The moody music video for Jarrod Gipson’s Clockwise is bathed in stark, contrasting colors, alternating between a saturation of red and blue imagery that unfolds the intercut scenes of some surreal drama. The visuals are the work of Gabe Jacobson, founder of local Storyteller Creative production company, who has translated the sounds of multiple Colorado artists into music videos. And while they’re just one representation of the narrative-driven cinematographer’s work, they may just give a glimpse behind the lens into the essence of Jacobson — as a creative and as a person.

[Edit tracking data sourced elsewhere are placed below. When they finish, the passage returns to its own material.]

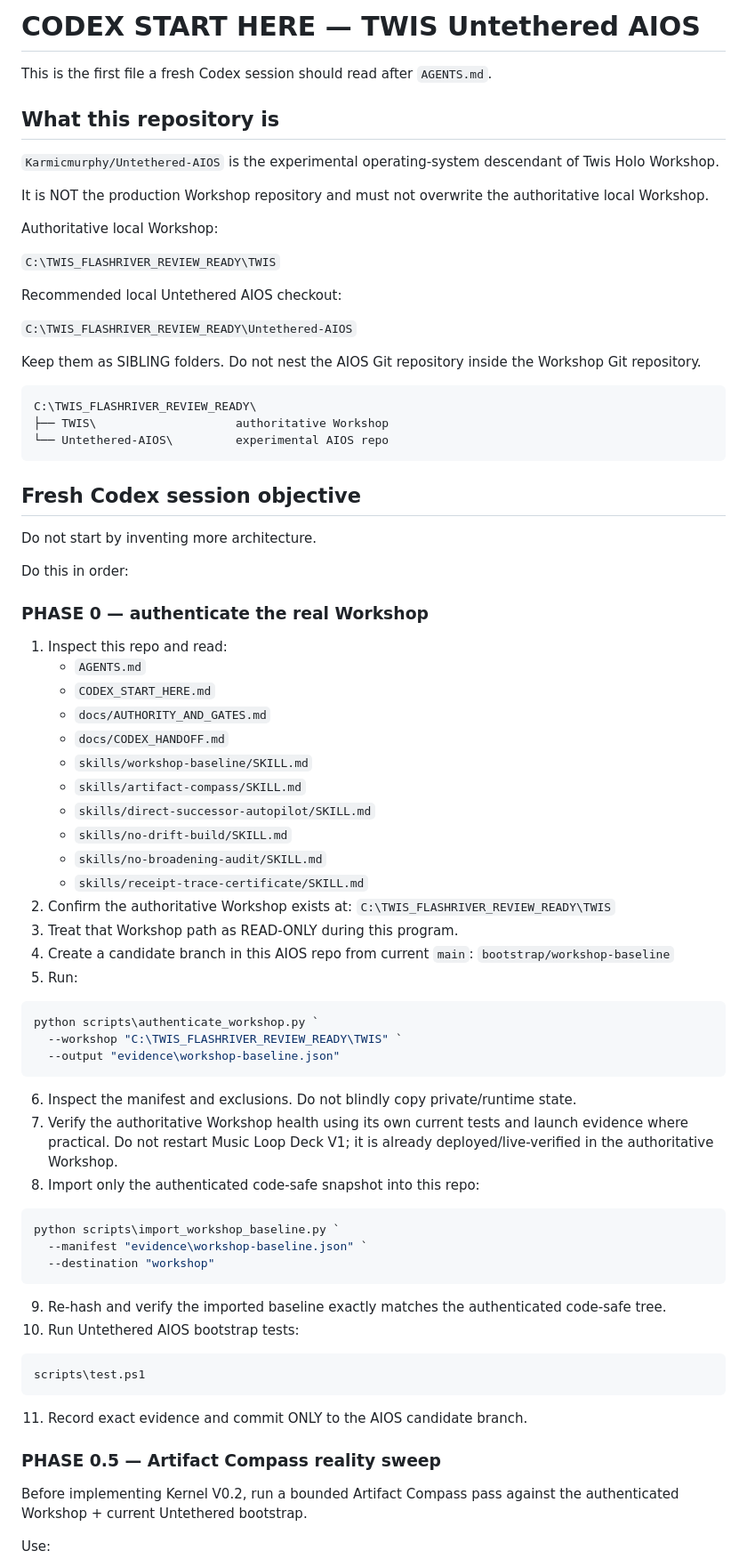
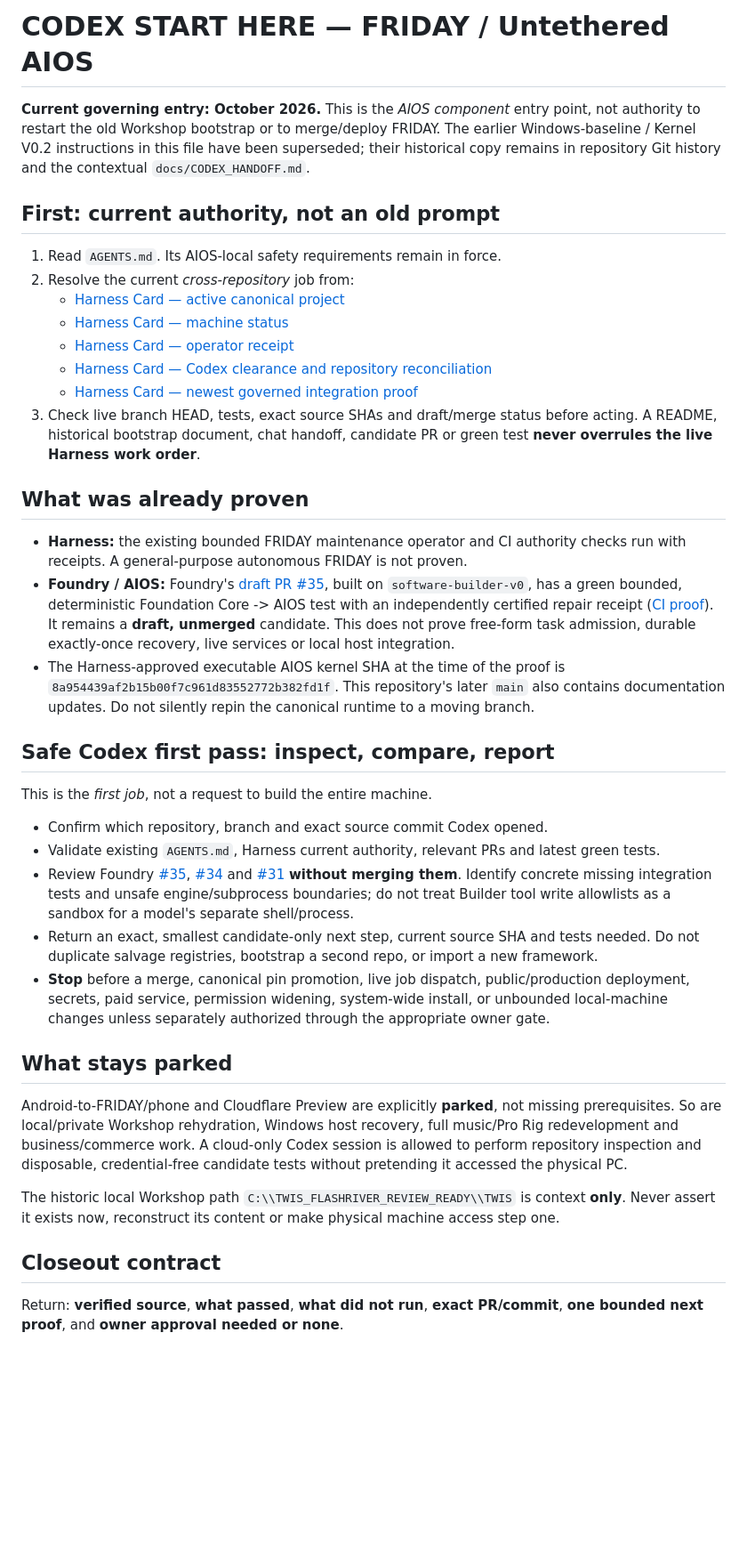
Before and after one commit to Karmicmurphy/Untethered-AIOS, a Markdown page: CODEX_START_HERE.md, the part around one of its changes. Shown at 89% size. Drawn GitHub-style; blank space fills up the shorter version.

Commit message:
Make Codex start from current Harness authority instead of obsolete Windows bootstrap

````diff
--- a/CODEX_START_HERE.md
+++ b/CODEX_START_HERE.md
@@ -1,83 +1,41 @@
-# CODEX START HERE — TWIS Untethered AIOS
+# CODEX START HERE — FRIDAY / Untethered AIOS
 
-This is the first file a fresh Codex session should read after `AGENTS.md`.
+**Current governing entry: October 2026.** This is the *AIOS component* entry point, not authority to restart the old Workshop bootstrap or to merge/deploy FRIDAY. The earlier Windows-baseline / Kernel V0.2 instructions in this file have been superseded; their historical copy remains in repository Git history and the contextual `docs/CODEX_HANDOFF.md`.
 
-## What this repository is
+## First: current authority, not an old prompt
 
-`Karmicmurphy/Untethered-AIOS` is the experimental operating-system descendant of Twis Holo Workshop.
+1. Read `AGENTS.md`. Its AIOS-local safety requirements remain in force.
+2. Resolve the current *cross-repository* job from:
+   - [Harness Card — active canonical project](https://github.com/Karmicmurphy/Harness-card/blob/main/state/CURRENT_PROJECT.json)
+   - [Harness Card — machine status](https://github.com/Karmicmurphy/Harness-card/blob/main/state/FRIDAY_MACHINE_STATUS.md)
+   - [Harness Card — operator receipt](https://github.com/Karmicmurphy/Harness-card/blob/main/state/FRIDAY_OPERATOR_LAST_RUN.json)
+   - [Harness Card — Codex clearance and repository reconciliation](https://github.com/Karmicmurphy/Harness-card/blob/main/state/FRIDAY_PRE_CODEX_MACHINE_CLEARANCE_2026-10-22.md)
+   - [Harness Card — newest governed integration proof](https://github.com/Karmicmurphy/Harness-card/blob/main/state/FRIDAY_GOVERNED_INTEGRATION_PROOF_2026-10-22.md)
+3. Check live branch HEAD, tests, exact source SHAs and draft/merge status before acting. A README, historical bootstrap document, chat handoff, candidate PR or green test **never overrules the live Harness work order**.
 
-It is NOT the production Workshop repository and must not overwrite the authoritative local Workshop.
+## What was already proven
 
-Authoritative local Workshop:
+- **Harness:** the existing bounded FRIDAY maintenance operator and CI authority checks run with receipts. A general-purpose autonomous FRIDAY is not proven.
+- **Foundry / AIOS:** Foundry's [draft PR #35](https://github.com/Karmicmurphy/temporal-capability-foundry/pull/35), built on `software-builder-v0`, has a green bounded, deterministic Foundation Core -> AIOS test with an independently certified repair receipt ([CI proof](https://github.com/Karmicmurphy/temporal-capability-foundry/actions/runs/39879548240)). It remains a **draft, unmerged** candidate. This does not prove free-form task admission, durable exactly-once recovery, live services or local host integration.
+- The Harness-approved executable AIOS kernel SHA at the time of the proof is `8a954439af2b15b00f7c961d83552772b382fd1f`. This repository's later `main` also contains documentation updates. Do not silently repin the canonical runtime to a moving branch.
 
-`C:\TWIS_FLASHRIVER_REVIEW_READY\TWIS`
+## Safe Codex first pass: inspect, compare, report
 
-Recommended local Untethered AIOS checkout:
+This is the *first job*, not a request to build the entire machine.
 
-`C:\TWIS_FLASHRIVER_REVIEW_READY\Untethered-AIOS`
+- Confirm which repository, branch and exact source commit Codex opened.
+- Validate existing `AGENTS.md`, Harness current authority, relevant PRs and latest green tests.
+- Review Foundry [#35](https://github.com/Karmicmurphy/temporal-capability-foundry/pull/35), [#34](https://github.com/Karmicmurphy/temporal-capability-foundry/pull/34) and [#31](https://github.com/Karmicmurphy/temporal-capability-foundry/pull/31) **without merging them**. Identify concrete missing integration tests and unsafe engine/subprocess boundaries; do not treat Builder tool write allowlists as a sandbox for a model's separate shell/process.
+- Return an exact, smallest candidate-only next step, current source SHA and tests needed. Do not duplicate salvage registries, bootstrap a second repo, or import a new framework.
+- **Stop** before a merge, canonical pin promotion, live job dispatch, public/production deployment, secrets, paid service, permission widening, system-wide install, or unbounded local-machine changes unless separately authorized through the appropriate owner gate.
 
-Keep them as SIBLING folders. Do not nest the AIOS Git repository inside the Workshop Git repository.
+## What stays parked
 
-```text
-C:\TWIS_FLASHRIVER_REVIEW_READY\
-├── TWIS\                    authoritative Workshop
-└── Untethered-AIOS\         experimental AIOS repo
-```
+Android-to-FRIDAY/phone and Cloudflare Preview are explicitly **parked**, not missing prerequisites. So are local/private Workshop rehydration, Windows host recovery, full music/Pro Rig redevelopment and business/commerce work. A cloud-only Codex session is allowed to perform repository inspection and disposable, credential-free candidate tests without pretending it accessed the physical PC.
 
-## Fresh Codex session objective
+The historic local Workshop path `C:\\TWIS_FLASHRIVER_REVIEW_READY\\TWIS` is context **only**. Never assert it exists now, reconstruct its content or make physical machine access step one.
 
-Do not start by inventing more architecture.
+## Closeout contract
 
-Do this in order:
+Return: **verified source**, **what passed**, **what did not run**, **exact PR/commit**, **one bounded next proof**, and **owner approval needed or none**.
 
-### PHASE 0 — authenticate the real Workshop
-
-1. Inspect this repo and read:
-   - `AGENTS.md`
-   - `CODEX_START_HERE.md`
-   - `docs/AUTHORITY_AND_GATES.md`
-   - `docs/CODEX_HANDOFF.md`
-   - `skills/workshop-baseline/SKILL.md`
-   - `skills/artifact-compass/SKILL.md`
-   - `skills/direct-successor-autopilot/SKILL.md`
-   - `skills/no-drift-build/SKILL.md`
-   - `skills/no-broadening-audit/SKILL.md`
-   - `skills/receipt-trace-certificate/SKILL.md`
-2. Confirm the authoritative Workshop exists at:
-   `C:\TWIS_FLASHRIVER_REVIEW_READY\TWIS`
-3. Treat that Workshop path as READ-ONLY during this program.
-4. Create a candidate branch in this AIOS repo from current `main`:
-   `bootstrap/workshop-baseline`
-5. Run:
-
-```powershell
-python scripts\authenticate_workshop.py `
-  --workshop "C:\TWIS_FLASHRIVER_REVIEW_READY\TWIS" `
-  --output "evidence\workshop-baseline.json"
-```
-
-6. Inspect the manifest and exclusions. Do not blindly copy private/runtime state.
-7. Verify the authoritative Workshop health using its own current tests and launch evidence where practical. Do not restart Music Loop Deck V1; it is already deployed/live-verified in the authoritative Workshop.
-8. Import only the authenticated code-safe snapshot into this repo:
-
-```powershell
-python scripts\import_workshop_baseline.py `
-  --manifest "evidence\workshop-baseline.json" `
-  --destination "workshop"
-```
-
-9. Re-hash and verify the imported baseline exactly matches the authenticated code-safe tree.
-10. Run Untethered AIOS bootstrap tests:
-
-```powershell
-scripts\test.ps1
-```
-
-11. Record exact evidence and commit ONLY to the AIOS candidate branch.
-
-### PHASE 0.5 — Artifact Compass reality sweep
-
-Before implementing Kernel V0.2, run a bounded Artifact Compass pass against the authenticated Workshop + current Untethered bootstrap.
-
-Use:
-
````
Also changed, not shown: other parts of CODEX_START_HERE.md (+1 -132 lines).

Jacobson is warm, humble and soft-spoken. However, if you ask the right question, a quick conversation can reveal depth and meditation on the human condition: meaning, doubt, pain and providence. There’s always a deeper story behind the images, and Jacobson’s creative and professional journey has followed an underdog’s arc. Partnership and collaboration have carried him upward and fueled his creativity, no matter the challenges.
Jacobson has lived in Colorado since he was 7. After high school, he attended Pikes Peak Community College studying radio and television. “That was my first foray into creative writing. Those lessons, I continue to lean on,” he says.
Enrollment didn’t last long, though. “I’m a proud community college dropout,” he adds with a smile. “I started doing media work for a church, and the rest is history.”
Jacobson’s videography has a clear, confident vision, but he confesses to the contrary personally. “I’ve faced disillusionment, discouragement … plateauing, with momentum seemingly grinding to a halt,” he confesses. “In those times, it appeared my work had decreased in value … and thought my luck had run out.”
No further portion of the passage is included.